How do you know the difference?
Infatuation happens very fast. It’s sex-centered. You want to spend every moment with this person. You stop spending time with family and friends, or time alone. Without time alone, you don’t reflect on red flags. Infatuation is an emotional roller coaster. Life has ups and downs, but you shouldn’t be checking your phone for texts every five minutes. That’s drama.
Do you believe in soul mates or “the one?”
I think of relationships as an opportunity for evolution. They’re a way for me to get to know myself. I don’t personally think I have to find “the one.” If I do, that would be awesome, but if I don’t, I’m learning a lot about myself. My goal is knowing myself, so I can be more compassionate toward others and fulfill my potential, which I always think of as “to love and be loved.”
Do people idealize you because you’re an advice columnist?
It’s terrible! The line I hear from men all the time is, “I’ve never met anyone like you.” I have flat out said, because I’m very direct, “Look, you put me on a pedestal, and what that means is, when I start acting outside of this idealized version of me that you have in your head, you’ll be knocking me off the pedestal. And that’s not good for me or you.”
An ex-boyfriend from college looked me up when he got divorced, and we dated a few times. He didn’t know about the column because he lives in the Bay Area, but he looked it up and he told me, “If I had read this column without knowing you, I’d never have asked you out.” He was intimidated.

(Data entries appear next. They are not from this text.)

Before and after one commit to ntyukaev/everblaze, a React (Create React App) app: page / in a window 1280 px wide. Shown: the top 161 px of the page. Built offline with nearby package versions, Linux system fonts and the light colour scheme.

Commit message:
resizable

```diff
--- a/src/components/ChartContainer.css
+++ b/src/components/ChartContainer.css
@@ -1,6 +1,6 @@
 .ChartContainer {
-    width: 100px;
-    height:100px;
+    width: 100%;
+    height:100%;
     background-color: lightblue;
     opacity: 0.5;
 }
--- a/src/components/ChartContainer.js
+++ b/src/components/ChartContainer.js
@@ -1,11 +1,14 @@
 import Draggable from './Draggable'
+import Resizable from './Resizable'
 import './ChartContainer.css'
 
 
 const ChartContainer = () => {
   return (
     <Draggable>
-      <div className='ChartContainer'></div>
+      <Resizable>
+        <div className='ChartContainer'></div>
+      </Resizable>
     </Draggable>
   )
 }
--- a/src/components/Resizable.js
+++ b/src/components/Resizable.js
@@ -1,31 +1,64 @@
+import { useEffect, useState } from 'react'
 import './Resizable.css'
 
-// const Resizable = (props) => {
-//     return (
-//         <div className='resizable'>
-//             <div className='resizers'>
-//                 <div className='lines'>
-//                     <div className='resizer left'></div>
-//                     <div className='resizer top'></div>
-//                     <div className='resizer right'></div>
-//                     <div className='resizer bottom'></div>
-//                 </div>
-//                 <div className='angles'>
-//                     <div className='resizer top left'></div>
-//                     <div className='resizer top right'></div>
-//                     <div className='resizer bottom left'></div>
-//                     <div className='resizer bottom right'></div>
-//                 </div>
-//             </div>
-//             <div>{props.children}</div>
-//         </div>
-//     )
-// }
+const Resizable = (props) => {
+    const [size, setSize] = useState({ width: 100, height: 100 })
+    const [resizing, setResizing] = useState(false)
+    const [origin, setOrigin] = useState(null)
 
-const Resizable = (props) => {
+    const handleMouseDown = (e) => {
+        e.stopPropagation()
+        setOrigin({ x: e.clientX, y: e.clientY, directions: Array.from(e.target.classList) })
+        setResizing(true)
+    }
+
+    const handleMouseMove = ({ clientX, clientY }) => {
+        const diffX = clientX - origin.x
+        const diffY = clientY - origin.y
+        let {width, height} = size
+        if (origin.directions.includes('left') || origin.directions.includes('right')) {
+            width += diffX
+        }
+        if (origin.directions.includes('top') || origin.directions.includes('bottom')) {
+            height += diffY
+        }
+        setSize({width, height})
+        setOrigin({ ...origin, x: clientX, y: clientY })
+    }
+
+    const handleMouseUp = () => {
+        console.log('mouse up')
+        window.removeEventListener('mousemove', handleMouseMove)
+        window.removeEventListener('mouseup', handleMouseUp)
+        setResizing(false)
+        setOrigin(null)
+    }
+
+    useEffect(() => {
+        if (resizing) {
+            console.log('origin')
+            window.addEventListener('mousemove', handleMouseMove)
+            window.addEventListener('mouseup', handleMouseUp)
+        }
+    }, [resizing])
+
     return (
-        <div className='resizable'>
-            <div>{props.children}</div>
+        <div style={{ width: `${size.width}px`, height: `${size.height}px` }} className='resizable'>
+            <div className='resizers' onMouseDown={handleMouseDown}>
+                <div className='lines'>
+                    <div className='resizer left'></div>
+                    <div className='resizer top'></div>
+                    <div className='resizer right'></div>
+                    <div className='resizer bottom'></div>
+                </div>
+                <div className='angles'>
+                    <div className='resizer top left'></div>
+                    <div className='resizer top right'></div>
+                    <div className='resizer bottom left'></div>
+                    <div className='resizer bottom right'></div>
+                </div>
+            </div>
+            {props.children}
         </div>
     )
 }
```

I’m almost 6 feet tall and I speak my mind and I’m free-spirited. So that on top of the relationship advice, yeah, I can be very intimidating. … Sometimes the men who ask me out really want a counselor. Sometimes the men who ask me out really need a counselor.
They tell you about their failed marriage on the first date?
Yes. I’m easy to talk to and I’m a good listener. I’ve been doing this work my whole life. I was the goofy girl in high school who the football players would come to and say, “I want to ask this girl to homecoming and I’m so nervous. What should I do?” I was always the one people confided in, not necessarily the one they asked out. And it’s not so different now.
Do SN&R readers ask you out?
Occasionally a guy will send a photo of himself with his shirt off. I don’t even reply, because that’s odd. My favorite one was a guy who said, “I haven’t had any luck getting women to go out with me because I live in my van. But you’re very spiritual, so I know you won’t mind that I’m poor.” Luckily, I was dating someone at the time.